The weapons in question in the Weapon Takers Saga are seven mystical weapons, blessed by the gods, that date back to when the lands of Dalriya united to defeat the malevolent kingdom of Ishari. Unfortunately, the Ishari, under the leadership of Lord Erkendrix, who is possessed by an evil demon, were not totally destroyed then. Now, centuries later, the Ishari kingdom is again invading its neighbors with the goal of subjugating all of Dalriya.
One difference between this and the first book is that Bolivar’s Sword truly has a multi-character storyline. The first book certainly had many characters, but female singer and adventurer Belwynn provided the main POV in the majority of chapters, with the POVs of other characters provided as needed. In this book, the band of adventurers has split into two–one group led by Belwynn, who has fled to the land of the honorable Kalinthians, seeking to enlist their support in the war engulfing Dalriya, and the other group captured by the Isharis and imprisoned in their fortress at Samir Durg (you can tell how evil it is just by the name!). In addition to these two groups, the plot also follows young Prince Edgar of South Magnia as he leads his army into his first battle, and Farred, a Middian noble allied with the South Magnians, as he helps defend a besieged castle against the overwhelmingly powerful Ishari forces. All four of these storylines get about equal page counts.
Since Bolivar’s Sword starts exactly where Toric’s Dagger ended–as war is erupting acrosss Dalriya–we’re plunged into serious situations right from the beginning. There are several battle scenes in this book, and Jamie Edmundson describes both individual fighting and battlefield-level tactics with clarity and precision. He’s obviously done a lot of research in this department, and the battles come off as highly plausible medieval-style warring. Even when magic is involved, it’s limited and presented as another weapon on the battlefield, useful but not by itself able to change the tide of battle.
I thought overall the writing in Bolivar’s Sword was stronger than in Toric’s Dagger, with more focus, more even pacing, and greater insight into characters’ emotional states. Nevertheless, I still found a couple weaknesses. One was the dialogue, which I also complained about in the first book. The dialogue remains rather plain, tending towards the merely functional, and with little differentiation among the characters. The other thing is that, despite the overall stronger writing, there were four or five places where the writing seemed hasty or awkward–something I do not remember happening in the first book. It seems to me that Edmundson may have been rushing a bit to finish, and a few parts of the book could have used another polishing.

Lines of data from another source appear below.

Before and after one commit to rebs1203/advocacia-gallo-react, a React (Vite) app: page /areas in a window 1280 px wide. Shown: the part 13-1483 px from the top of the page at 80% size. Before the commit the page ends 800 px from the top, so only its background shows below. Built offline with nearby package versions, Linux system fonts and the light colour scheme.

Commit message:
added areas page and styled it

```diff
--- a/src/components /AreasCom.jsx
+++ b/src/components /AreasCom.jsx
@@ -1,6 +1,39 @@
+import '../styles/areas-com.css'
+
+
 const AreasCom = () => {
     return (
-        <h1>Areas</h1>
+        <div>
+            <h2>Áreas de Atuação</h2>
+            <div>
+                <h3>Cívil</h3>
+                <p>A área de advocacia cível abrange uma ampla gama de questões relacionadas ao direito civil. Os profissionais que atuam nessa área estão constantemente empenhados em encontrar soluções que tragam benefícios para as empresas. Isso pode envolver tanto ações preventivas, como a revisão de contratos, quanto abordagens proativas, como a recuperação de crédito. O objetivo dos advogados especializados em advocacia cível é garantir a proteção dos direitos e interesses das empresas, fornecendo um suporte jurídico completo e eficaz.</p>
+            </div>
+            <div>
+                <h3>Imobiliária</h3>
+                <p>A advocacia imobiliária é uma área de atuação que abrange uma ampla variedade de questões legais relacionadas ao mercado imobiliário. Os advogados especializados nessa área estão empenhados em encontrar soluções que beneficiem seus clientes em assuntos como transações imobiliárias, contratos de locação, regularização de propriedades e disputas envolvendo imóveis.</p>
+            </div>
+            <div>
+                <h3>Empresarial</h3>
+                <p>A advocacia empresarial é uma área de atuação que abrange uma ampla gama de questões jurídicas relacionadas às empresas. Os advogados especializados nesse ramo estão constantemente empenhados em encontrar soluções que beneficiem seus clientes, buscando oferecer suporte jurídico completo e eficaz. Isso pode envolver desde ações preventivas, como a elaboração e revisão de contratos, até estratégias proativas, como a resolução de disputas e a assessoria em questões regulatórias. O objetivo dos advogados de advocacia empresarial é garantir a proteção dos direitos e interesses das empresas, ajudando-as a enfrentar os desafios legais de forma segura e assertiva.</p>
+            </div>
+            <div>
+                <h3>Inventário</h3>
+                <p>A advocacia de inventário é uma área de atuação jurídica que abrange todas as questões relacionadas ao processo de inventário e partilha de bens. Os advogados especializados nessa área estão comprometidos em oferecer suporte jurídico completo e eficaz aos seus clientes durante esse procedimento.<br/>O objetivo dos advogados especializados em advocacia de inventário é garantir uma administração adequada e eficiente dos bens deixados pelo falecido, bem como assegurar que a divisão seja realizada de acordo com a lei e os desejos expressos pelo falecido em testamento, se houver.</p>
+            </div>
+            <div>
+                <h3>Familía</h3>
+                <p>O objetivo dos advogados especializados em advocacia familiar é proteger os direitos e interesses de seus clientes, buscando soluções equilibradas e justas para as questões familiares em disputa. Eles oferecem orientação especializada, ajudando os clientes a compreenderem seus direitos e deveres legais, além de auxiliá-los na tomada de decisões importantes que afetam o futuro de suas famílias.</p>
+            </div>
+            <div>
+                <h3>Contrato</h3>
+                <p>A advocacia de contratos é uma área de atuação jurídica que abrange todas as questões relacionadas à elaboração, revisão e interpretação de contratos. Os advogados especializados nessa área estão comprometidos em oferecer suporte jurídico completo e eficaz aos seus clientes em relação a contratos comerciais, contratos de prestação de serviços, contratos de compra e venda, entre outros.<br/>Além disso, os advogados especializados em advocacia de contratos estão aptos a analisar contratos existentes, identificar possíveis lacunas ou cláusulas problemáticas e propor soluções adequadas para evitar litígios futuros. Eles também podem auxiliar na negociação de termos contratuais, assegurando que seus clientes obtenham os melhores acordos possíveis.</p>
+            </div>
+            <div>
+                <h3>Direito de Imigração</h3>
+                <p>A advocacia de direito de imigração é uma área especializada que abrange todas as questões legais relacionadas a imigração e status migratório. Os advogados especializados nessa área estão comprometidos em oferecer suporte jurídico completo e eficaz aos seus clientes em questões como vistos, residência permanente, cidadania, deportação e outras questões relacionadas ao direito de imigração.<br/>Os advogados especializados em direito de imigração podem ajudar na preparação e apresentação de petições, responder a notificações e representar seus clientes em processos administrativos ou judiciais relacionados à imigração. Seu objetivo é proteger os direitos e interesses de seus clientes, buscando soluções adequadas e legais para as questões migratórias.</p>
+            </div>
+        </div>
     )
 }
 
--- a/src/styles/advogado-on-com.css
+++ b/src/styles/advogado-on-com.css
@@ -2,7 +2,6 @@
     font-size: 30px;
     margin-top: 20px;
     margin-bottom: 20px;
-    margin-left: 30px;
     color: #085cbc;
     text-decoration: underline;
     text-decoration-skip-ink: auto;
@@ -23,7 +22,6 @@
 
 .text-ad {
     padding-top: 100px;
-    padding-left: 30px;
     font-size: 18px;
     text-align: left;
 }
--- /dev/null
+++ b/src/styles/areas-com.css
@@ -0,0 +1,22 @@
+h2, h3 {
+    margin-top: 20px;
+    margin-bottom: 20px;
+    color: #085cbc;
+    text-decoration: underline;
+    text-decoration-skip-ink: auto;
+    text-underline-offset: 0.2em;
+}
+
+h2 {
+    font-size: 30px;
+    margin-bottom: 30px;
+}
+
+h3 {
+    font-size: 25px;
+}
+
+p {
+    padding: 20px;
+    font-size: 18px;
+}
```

Still, this remains a fun series that keeps the pages turning. For fantasy readers who like realistic battle scenes, well thought out diplomatic and political maneuvering, and multi-character storylines, Bolivar’s Sword delivers in abundance.